International Scout Troop Giving Girls New Opportunities
Aug 26, 2019, 9:38 PM | Updated: Jan 4, 2023, 11:33 am
SALT LAKE CITY, Utah — A group of girls in the Salt Lake area are forging new paths through their newly formed International Scout Troop.
Smores, games and a campfire are traditional scouting activities – but for International Troop 1976, all of it was a brand-new experience.
“I’m thrilled to get the opportunity to show them a whole new world to learn about not just the outdoors, but careers and anything that they wish to learn and to realize their potential,” said Scout Master Alice Miller during a recent activity at Camp Tracy.
The newly formed all-girls troop includes scouts from different countries, including Kenya, Thailand and Bhutan.
“It’s really opened my world view to learn about these girls, their background, their families and where they’ve come from,” Miller said.
Sidartha Sarki, whose family is from Bhutan, said coming to the U.S. has required a lot of adjustments.
“The culture and just getting the references when people make jokes,” she said.
Scouting helped her brother and his friends adjust and make new friends.
“The guys they just seemed to have a lot of fun and they always go camping,” Sarki said.
Now, it’s the girls’ turn.
“It’s fun, it’s more adventurous than our girls’ get-together,” said Sarki’s cousin, Dilisha Sarki.
This troop is part of the Utah Refugee Scout Program, chaired by Michael Nebeker.
“We have tried our best to expose them to everything they had not had the chance to participate in the refugee camps,” Nebeker said.
Scout leader Saborn Va knows firsthand what it’s like to live in refugee camps.
“I came from Cambodia as a refugee to the United States,” he said.
His family narrowly escaped the Killing Fields. Many of their relatives did not.
“My mom with a pregnant belly, carrying me…(she) started running and I know she was just dodging bullets as she was running,” Va said.
After years in refugee camps, Va’s family eventually made it to the U.S. and eventually settled in Lowell, Massachusetts. That’s where he joined the Scouts.
“Scouting was very different than the community I was in,” he said. “You know, I lived in the projects most of my life. In the Ghetto.”

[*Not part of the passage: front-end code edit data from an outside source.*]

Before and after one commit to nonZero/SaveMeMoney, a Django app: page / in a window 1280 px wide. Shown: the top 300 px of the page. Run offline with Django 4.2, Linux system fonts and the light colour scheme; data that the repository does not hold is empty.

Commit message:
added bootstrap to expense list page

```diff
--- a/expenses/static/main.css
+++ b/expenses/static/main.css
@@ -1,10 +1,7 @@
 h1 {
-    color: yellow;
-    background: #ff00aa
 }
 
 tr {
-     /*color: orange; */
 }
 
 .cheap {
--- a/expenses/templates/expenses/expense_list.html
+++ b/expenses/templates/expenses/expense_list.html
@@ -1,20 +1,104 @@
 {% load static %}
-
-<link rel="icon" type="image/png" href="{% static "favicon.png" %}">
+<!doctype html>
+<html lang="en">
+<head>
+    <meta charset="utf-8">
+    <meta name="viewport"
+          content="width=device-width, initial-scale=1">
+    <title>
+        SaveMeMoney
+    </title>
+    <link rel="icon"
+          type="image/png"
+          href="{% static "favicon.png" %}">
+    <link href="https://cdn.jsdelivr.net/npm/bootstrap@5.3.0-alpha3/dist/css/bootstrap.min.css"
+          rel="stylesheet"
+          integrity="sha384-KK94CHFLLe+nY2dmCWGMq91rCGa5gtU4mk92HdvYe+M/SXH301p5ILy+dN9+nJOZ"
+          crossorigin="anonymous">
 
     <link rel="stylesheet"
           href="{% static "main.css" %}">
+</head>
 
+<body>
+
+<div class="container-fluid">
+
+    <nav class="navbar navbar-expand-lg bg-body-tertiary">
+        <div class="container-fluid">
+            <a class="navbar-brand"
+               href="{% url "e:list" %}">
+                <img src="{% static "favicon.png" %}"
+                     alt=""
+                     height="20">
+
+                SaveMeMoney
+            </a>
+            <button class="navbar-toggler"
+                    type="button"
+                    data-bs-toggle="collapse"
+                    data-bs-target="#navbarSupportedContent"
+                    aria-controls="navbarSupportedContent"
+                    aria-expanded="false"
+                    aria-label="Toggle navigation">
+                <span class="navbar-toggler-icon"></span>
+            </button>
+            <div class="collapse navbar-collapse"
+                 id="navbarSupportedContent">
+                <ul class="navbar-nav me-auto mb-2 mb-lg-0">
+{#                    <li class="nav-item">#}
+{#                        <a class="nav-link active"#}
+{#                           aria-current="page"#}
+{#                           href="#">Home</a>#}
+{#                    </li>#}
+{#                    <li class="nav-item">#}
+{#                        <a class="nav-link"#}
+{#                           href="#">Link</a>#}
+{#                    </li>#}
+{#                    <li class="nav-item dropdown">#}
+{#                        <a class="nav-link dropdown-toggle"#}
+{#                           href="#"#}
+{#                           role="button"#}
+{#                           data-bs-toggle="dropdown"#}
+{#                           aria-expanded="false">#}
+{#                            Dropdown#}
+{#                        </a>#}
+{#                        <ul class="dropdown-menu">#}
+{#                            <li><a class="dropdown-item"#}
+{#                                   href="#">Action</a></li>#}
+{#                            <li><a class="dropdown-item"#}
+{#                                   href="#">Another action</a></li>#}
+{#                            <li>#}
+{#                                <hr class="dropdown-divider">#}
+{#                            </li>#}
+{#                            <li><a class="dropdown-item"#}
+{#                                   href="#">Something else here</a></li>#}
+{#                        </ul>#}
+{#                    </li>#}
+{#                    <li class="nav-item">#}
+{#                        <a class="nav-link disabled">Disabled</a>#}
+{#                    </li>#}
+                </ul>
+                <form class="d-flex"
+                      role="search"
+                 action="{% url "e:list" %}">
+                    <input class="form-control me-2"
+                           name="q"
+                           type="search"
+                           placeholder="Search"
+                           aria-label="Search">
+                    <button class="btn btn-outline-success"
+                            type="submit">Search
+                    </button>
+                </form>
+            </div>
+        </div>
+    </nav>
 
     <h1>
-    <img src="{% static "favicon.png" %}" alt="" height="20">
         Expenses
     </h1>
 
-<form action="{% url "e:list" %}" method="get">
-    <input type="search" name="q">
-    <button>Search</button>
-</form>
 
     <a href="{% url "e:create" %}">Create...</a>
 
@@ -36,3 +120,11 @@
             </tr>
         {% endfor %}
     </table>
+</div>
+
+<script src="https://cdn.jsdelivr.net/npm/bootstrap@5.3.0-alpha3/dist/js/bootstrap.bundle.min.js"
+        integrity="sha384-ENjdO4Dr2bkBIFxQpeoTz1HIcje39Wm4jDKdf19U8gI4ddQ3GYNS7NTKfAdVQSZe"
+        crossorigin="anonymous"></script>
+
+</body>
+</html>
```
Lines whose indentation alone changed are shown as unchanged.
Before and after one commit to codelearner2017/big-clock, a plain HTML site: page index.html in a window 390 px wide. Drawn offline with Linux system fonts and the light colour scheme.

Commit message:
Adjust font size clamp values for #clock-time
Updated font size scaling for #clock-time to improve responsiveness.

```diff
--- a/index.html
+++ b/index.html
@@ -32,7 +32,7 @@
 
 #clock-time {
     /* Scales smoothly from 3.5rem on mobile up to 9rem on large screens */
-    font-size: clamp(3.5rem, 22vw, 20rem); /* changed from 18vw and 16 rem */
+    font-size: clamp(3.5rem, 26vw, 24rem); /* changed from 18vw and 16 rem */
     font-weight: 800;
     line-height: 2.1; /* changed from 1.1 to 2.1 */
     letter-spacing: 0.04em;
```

Va credited his Scout Master as having one of the biggest influences in his life.
“So seeing how impactful he’s been on me has been an inspiration for me to do the same thing for other kids with the same background as me,” Va said.
He led a troop of the refugee boy scouts before he began volunteering with these girls and expects the same success.
“These girls have so much potential. I’m excited,” he said.
International Troop 1976 needs more volunteers. If you are interested in helping, email email@example.com.